___ Data supplied ___
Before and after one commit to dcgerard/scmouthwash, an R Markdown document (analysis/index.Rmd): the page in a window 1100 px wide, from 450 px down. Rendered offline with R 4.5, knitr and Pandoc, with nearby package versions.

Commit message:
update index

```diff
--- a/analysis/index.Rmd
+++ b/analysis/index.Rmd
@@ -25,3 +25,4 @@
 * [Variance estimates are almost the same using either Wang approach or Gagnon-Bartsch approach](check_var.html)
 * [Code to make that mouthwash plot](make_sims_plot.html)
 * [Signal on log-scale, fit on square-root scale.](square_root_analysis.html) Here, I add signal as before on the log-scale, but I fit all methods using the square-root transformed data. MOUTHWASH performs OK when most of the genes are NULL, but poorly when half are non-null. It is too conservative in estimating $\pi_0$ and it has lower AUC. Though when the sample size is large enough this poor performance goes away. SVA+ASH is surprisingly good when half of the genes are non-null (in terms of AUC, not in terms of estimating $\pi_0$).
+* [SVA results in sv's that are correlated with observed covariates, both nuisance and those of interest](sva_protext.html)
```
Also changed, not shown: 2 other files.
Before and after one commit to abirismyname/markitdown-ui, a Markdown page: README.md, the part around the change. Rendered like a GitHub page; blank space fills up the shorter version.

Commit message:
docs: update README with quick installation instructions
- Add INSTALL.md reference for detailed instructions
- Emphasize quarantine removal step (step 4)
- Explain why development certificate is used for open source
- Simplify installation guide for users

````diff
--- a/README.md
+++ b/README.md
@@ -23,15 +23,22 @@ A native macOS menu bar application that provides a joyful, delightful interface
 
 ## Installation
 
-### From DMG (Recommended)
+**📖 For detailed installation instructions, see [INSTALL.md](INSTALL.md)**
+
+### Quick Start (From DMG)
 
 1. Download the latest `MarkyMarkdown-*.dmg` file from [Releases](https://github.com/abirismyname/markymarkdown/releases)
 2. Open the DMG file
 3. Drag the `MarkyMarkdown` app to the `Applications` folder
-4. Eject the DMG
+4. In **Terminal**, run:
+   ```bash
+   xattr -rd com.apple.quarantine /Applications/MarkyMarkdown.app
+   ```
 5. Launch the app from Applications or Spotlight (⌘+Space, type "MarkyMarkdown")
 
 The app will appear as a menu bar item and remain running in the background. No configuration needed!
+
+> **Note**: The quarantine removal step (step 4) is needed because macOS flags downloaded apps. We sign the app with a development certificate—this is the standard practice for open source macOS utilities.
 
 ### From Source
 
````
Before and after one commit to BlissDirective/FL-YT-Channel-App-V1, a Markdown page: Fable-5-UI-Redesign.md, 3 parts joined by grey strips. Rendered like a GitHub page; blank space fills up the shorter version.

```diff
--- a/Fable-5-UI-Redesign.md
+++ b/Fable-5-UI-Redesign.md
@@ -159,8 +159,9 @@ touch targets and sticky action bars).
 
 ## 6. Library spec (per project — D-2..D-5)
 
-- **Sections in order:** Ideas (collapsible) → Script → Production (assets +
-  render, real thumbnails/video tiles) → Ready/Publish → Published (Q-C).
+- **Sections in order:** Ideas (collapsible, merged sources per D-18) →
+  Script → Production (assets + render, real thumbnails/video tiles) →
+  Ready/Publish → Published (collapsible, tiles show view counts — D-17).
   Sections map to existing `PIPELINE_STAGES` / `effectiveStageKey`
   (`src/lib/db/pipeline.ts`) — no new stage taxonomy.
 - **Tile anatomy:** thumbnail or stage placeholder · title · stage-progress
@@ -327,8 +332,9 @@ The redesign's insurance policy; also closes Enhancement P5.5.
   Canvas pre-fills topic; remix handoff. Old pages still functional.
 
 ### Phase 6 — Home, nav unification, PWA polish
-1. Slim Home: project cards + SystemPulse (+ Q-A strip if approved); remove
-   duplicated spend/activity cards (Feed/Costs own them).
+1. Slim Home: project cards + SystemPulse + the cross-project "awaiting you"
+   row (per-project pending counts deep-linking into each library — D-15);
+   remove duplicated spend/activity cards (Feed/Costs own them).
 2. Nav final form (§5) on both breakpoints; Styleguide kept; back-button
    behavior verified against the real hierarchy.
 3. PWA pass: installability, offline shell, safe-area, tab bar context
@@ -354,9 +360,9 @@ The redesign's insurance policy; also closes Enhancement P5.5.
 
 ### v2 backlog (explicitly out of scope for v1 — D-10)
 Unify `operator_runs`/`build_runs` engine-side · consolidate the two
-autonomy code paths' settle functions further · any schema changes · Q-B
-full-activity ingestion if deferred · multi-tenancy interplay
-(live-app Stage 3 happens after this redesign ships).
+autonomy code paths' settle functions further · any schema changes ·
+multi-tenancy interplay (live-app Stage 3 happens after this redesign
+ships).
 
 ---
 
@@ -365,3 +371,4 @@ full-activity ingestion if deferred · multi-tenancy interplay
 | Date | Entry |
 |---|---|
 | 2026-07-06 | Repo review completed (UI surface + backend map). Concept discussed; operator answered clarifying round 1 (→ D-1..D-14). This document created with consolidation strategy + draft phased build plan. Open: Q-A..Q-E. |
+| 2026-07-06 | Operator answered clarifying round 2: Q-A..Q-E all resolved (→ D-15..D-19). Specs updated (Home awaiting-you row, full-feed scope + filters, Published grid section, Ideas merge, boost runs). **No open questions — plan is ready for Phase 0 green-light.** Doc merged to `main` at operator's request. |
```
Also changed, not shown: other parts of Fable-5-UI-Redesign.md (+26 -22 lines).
___
■ **Work to complete**
Go over the listing above and return each line with "paths".

■ **Exercise result**
-autonomy code paths' settle functions further · any schema changes · Q-B
+autonomy code paths' settle functions further · any schema changes ·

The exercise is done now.